→ **Exercise requirements**
From the first line to the last, retype the records exactly without their images.
# # #
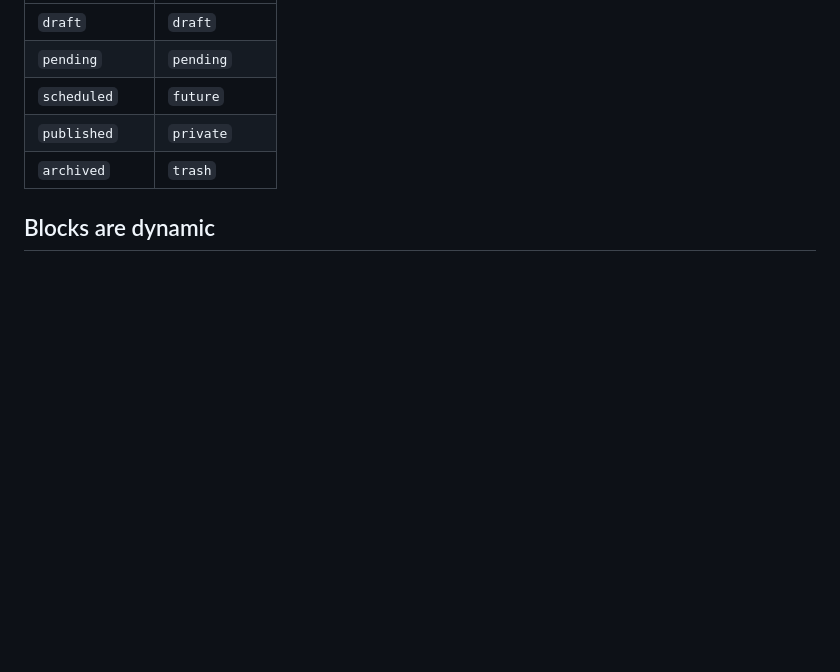
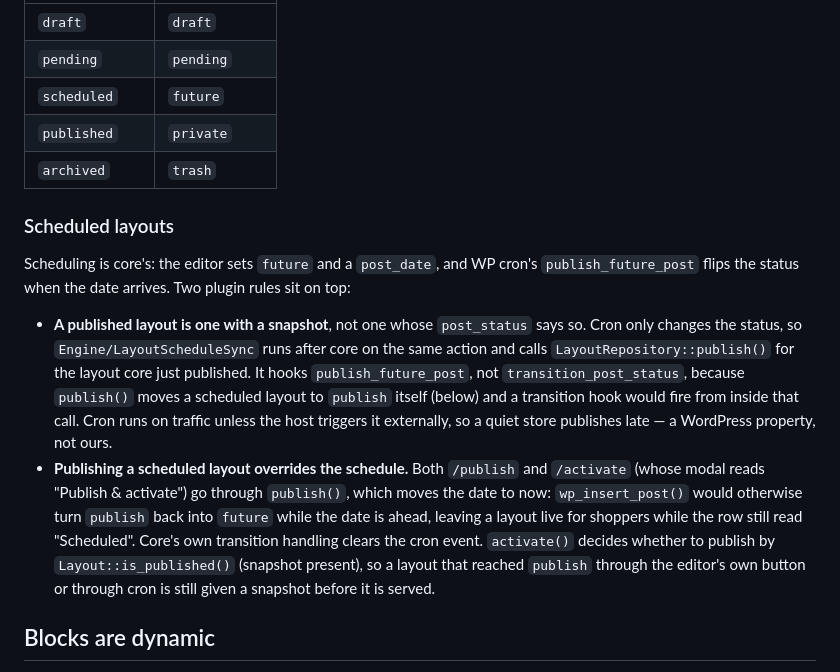
Before and after one commit to YayCommerce/YayCheckout, a Markdown page: docs/system-architecture.md, the part around the change. Rendered like a GitHub page; blank space fills up the shorter version.

Commit message:
docs(layout): describe the scheduled publish flow and the status action routes

```diff
--- a/docs/system-architecture.md
+++ b/docs/system-architecture.md
@@ -94,6 +94,13 @@ Full map, owned by `LayoutPostStatus`:
 | `published` | `private` |
 | `archived` | `trash` |
 
+### Scheduled layouts
+
+Scheduling is core's: the editor sets `future` and a `post_date`, and WP cron's `publish_future_post` flips the status when the date arrives. Two plugin rules sit on top:
+
+- **A published layout is one with a snapshot**, not one whose `post_status` says so. Cron only changes the status, so `Engine/LayoutScheduleSync` runs after core on the same action and calls `LayoutRepository::publish()` for the layout core just published. It hooks `publish_future_post`, not `transition_post_status`, because `publish()` moves a scheduled layout to `publish` itself (below) and a transition hook would fire from inside that call. Cron runs on traffic unless the host triggers it externally, so a quiet store publishes late — a WordPress property, not ours.
+- **Publishing a scheduled layout overrides the schedule.** Both `/publish` and `/activate` (whose modal reads "Publish & activate") go through `publish()`, which moves the date to now: `wp_insert_post()` would otherwise turn `publish` back into `future` while the date is ahead, leaving a layout live for shoppers while the row still read "Scheduled". Core's own transition handling clears the cron event. `activate()` decides whether to publish by `Layout::is_published()` (snapshot present), so a layout that reached `publish` through the editor's own button or through cron is still given a snapshot before it is served.
+
 ## Blocks are dynamic
 
 `save()` returns `null`; all markup comes from `render.php`. Published layouts are stored as markup and re-rendered on every request, so a renamed attribute is absorbed by a default in the render callback. Static save output would instead need a block deprecation for every attribute rename, and existing merchant content would show as invalid.
```
Also changed, not shown: docs/codebase-summary.md (+7 -5 lines).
# # #
→ **Your solution**
Before and after one commit to YayCommerce/YayCheckout, a Markdown page: docs/system-architecture.md, the part around the change. Rendered like a GitHub page; blank space fills up the shorter version.

Commit message:
docs(layout): describe the scheduled publish flow and the status action routes

```diff
--- a/docs/system-architecture.md
+++ b/docs/system-architecture.md
@@ -94,6 +94,13 @@ Full map, owned by `LayoutPostStatus`:
 | `published` | `private` |
 | `archived` | `trash` |
 
+### Scheduled layouts
+
+Scheduling is core's: the editor sets `future` and a `post_date`, and WP cron's `publish_future_post` flips the status when the date arrives. Two plugin rules sit on top:
+
+- **A published layout is one with a snapshot**, not one whose `post_status` says so. Cron only changes the status, so `Engine/LayoutScheduleSync` runs after core on the same action and calls `LayoutRepository::publish()` for the layout core just published. It hooks `publish_future_post`, not `transition_post_status`, because `publish()` moves a scheduled layout to `publish` itself (below) and a transition hook would fire from inside that call. Cron runs on traffic unless the host triggers it externally, so a quiet store publishes late — a WordPress property, not ours.
+- **Publishing a scheduled layout overrides the schedule.** Both `/publish` and `/activate` (whose modal reads "Publish & activate") go through `publish()`, which moves the date to now: `wp_insert_post()` would otherwise turn `publish` back into `future` while the date is ahead, leaving a layout live for shoppers while the row still read "Scheduled". Core's own transition handling clears the cron event. `activate()` decides whether to publish by `Layout::is_published()` (snapshot present), so a layout that reached `publish` through the editor's own button or through cron is still given a snapshot before it is served.
+
 ## Blocks are dynamic
 
 `save()` returns `null`; all markup comes from `render.php`. Published layouts are stored as markup and re-rendered on every request, so a renamed attribute is absorbed by a default in the render callback. Static save output would instead need a block deprecation for every attribute rename, and existing merchant content would show as invalid.
```
Also changed, not shown: docs/codebase-summary.md (+7 -5 lines).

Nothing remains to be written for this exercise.